Motivation: Artists choose content removed from reality is easily understood as the result of their creative musings. The power of that imagination is made manifest through our engagement and reaction to paintings like Ingres’ “La Grande Odalisque.” When this energy is positive it leads to enjoyment and enrichment. However, when it’s negative – xenophobia, censorship, vilification, stereotyping and fear are appropriated.
Artwork of the Orient (as done by Occidentals) of the last 300 years, which coincide with the period of “Enlightenment,” lack understanding today. By revisiting The Grande Odalisque by Ingres, we can better appreciate what was being imagined. By exploring concepts of cultural superiority and sexism inherent in Ingres painting of “The Other,” as well as understanding the shift away from Neoclassicism in content, we can better understand the fallacies of existent Occidental thought when the painting was produced.
Problem statement: Current culture may not understand the “imaginative” vs. the real circumstances under which these works were created. The result is a misrepresentation of a highly valued artwork. The deeper mysteries still remain shrouded in our current imagination where useless assumptions fill the void. This vacuum stimulates negative imagination about The Near East, stirs inaccuracies about nudity, who this woman really is, what she represents, women’s roles, and the improper Occidental appropriations to words like “Odalisque, “concubine,” “courtesan,” and “harem.” As well, it generates a false understanding of the culture it depicts. In fact, I would argue the painting itself is wholly imagined and does not depict anything of realistic import… including the physical implausibility of her body. The Odalisque is one of the world’s most revered paintings but also one of the most deceitful.
When we understand the real meanings and signifiers of cultural imagination at work i.e., the meaning of an “odalisque” for the Occident in context to an unenlightened period of human history, we can mitigate projecting/transferring cultural bias and negative imagination. We can only then truly appreciate and have a glimpse of the verisimilitude of human condition to be found in Orientalist Art.
A native Angeleno, Lori Escalera centered her artistic life in Southern California. In the 1990s, Lori shifted away from corporate work to Fine Art. Her artistic interests are figurative. Escalera questions the artist’s place in the continuum of Art History. She is a cross medium artist, who works in oil paint & pastel.
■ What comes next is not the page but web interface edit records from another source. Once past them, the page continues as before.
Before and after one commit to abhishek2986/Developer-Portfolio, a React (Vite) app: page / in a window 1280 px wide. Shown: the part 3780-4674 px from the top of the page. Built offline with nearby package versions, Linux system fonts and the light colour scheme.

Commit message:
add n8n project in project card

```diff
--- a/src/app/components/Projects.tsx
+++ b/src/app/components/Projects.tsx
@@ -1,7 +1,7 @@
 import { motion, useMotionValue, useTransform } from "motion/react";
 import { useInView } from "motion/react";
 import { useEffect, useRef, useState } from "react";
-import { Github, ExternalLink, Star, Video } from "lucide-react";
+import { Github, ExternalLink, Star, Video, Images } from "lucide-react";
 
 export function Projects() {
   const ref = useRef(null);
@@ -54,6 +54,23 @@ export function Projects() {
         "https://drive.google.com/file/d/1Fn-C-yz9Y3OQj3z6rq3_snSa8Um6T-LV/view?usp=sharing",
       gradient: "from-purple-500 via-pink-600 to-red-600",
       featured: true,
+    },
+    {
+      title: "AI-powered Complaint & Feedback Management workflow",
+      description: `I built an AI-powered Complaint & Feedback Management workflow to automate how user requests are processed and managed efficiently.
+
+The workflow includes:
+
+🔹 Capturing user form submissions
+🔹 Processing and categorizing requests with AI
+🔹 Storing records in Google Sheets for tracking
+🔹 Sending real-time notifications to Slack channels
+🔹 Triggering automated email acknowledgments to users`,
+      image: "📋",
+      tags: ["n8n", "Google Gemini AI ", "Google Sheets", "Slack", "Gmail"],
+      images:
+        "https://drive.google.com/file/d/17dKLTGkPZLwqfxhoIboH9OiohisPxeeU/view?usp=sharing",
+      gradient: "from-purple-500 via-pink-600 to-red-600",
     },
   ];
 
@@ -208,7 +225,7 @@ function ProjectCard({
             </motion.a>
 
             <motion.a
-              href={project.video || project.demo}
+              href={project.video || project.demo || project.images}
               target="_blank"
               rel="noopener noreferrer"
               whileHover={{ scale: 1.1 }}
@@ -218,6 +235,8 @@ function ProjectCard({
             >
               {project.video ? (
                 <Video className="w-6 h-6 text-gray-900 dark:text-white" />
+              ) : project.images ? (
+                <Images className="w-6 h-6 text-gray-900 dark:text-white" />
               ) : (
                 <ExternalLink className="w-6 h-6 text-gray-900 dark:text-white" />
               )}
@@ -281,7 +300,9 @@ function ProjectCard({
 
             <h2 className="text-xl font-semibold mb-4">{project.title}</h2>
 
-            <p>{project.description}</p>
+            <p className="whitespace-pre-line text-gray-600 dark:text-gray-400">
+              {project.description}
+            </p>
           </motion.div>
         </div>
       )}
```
In 1994, she began chalking and is recognized as a global Pavement Artist in Madonnari style work. She collaborated on two World Record attempts for largest 3D Pavement Art in FL (2014/15).
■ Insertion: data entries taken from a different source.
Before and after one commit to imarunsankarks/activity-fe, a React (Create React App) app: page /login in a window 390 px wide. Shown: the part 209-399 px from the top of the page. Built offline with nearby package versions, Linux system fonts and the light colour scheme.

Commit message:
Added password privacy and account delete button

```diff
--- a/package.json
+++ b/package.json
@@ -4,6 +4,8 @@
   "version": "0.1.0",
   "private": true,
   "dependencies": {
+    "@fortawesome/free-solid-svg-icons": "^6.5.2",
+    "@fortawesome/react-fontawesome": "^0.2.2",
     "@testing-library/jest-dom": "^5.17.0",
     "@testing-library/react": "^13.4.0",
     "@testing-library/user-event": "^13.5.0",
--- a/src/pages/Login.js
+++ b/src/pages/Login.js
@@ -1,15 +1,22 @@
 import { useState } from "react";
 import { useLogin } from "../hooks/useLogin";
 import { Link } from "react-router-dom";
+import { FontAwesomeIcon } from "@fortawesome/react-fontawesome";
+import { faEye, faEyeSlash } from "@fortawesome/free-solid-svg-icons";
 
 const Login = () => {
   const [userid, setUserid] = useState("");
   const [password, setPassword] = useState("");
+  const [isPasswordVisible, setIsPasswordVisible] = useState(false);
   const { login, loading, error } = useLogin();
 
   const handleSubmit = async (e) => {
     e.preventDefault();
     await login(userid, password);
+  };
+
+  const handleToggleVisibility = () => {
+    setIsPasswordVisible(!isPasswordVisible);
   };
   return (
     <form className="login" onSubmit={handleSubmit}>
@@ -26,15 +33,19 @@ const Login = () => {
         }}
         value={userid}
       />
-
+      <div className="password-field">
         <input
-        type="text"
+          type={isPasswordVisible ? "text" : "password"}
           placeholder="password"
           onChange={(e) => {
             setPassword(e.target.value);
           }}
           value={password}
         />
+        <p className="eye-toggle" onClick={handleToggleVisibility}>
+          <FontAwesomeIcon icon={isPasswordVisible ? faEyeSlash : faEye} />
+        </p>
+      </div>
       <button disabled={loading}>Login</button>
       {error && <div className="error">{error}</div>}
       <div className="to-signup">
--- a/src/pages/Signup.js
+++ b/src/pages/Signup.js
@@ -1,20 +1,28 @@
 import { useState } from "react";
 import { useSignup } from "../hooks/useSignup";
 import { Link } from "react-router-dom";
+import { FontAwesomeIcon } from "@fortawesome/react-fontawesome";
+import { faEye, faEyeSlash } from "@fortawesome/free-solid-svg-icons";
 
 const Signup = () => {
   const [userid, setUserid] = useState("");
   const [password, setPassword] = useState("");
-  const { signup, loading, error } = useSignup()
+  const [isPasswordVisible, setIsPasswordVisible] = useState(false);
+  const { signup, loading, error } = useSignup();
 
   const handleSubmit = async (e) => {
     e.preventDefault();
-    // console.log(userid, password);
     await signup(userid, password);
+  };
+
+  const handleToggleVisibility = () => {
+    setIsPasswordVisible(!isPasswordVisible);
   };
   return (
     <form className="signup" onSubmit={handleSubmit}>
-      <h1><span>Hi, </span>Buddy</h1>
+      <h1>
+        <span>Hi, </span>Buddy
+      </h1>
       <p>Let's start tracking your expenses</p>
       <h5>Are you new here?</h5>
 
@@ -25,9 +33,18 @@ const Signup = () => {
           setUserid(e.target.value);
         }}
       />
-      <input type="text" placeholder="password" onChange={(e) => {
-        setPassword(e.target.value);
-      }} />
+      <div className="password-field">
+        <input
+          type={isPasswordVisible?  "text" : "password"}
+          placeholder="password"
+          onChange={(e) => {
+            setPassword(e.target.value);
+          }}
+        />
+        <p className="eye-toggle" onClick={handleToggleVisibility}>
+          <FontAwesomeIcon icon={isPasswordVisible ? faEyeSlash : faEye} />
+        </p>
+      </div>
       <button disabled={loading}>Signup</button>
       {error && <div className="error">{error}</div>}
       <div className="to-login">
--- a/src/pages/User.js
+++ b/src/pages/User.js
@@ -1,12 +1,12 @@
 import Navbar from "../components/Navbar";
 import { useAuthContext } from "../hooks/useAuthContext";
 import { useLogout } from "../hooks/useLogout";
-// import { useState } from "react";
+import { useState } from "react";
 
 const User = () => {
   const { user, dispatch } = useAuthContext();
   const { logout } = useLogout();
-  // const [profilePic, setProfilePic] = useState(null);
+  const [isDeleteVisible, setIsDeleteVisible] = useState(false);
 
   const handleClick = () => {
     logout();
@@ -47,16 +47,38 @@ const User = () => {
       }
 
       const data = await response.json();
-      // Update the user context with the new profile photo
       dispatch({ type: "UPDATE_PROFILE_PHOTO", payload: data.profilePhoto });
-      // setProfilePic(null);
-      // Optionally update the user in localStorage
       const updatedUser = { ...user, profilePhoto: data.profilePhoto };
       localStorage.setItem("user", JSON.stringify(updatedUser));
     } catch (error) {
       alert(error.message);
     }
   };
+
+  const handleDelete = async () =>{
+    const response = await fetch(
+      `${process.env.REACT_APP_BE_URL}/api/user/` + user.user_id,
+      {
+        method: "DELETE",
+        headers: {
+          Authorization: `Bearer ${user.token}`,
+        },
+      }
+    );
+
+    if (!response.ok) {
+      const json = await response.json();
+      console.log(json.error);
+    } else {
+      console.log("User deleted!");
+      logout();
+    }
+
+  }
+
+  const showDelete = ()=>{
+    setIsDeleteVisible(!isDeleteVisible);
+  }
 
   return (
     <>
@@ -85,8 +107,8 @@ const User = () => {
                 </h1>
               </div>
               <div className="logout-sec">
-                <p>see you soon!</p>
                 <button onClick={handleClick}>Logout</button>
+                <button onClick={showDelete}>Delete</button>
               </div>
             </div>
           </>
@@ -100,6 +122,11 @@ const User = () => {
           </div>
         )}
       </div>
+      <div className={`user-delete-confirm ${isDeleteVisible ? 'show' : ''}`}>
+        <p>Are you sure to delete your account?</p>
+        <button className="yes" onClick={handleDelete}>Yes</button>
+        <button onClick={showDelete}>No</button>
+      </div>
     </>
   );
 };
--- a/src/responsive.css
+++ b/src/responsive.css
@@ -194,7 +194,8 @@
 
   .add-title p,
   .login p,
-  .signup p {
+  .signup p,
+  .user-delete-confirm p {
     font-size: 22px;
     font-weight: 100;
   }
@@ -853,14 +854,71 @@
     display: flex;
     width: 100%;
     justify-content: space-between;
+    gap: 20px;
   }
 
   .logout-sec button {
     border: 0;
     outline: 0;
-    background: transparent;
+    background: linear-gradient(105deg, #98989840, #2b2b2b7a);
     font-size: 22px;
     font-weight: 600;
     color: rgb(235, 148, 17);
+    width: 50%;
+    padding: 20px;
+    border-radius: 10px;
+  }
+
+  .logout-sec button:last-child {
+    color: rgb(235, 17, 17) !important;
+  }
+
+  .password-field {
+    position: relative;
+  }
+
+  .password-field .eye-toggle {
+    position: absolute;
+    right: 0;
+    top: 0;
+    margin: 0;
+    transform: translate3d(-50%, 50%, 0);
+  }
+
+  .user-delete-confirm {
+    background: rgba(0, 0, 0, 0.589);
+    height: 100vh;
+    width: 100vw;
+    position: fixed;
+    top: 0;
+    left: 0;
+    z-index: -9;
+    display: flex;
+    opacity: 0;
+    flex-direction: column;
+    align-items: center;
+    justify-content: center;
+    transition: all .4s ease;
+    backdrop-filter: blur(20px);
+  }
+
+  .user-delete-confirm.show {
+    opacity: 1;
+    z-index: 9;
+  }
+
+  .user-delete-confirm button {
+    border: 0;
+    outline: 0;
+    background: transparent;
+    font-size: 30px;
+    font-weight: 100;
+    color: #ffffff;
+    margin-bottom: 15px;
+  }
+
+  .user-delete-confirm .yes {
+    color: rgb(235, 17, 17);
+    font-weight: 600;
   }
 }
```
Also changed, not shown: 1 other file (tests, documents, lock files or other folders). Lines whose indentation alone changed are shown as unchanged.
In 1981, Escalera opened a Graphic Design studio. In 1995, she founded “The Culver City A.R.T. Group,” a civic art group in an L.A. suburb and co-founded an environmental nonprofit, BCR. Escalera has instructed hundreds of children and adults drawing, painting, and cultural arts, in classes, camps, workshops and private lessons. She also created community murals working with underserved sectors.
Lori writes and speaks on DNA and Art. Her paper on gender Art ideology and Neuro-aesthetics is included in the TRAC 2015 Proceedings. Her paper on Pavement Art as Fine Art Canon will be in the TRAC 2018’s proceedings.
Lori has an B.A. Cum Laude from SDSU; & AA’s in Art at WLA College & L.A. Trade Tech.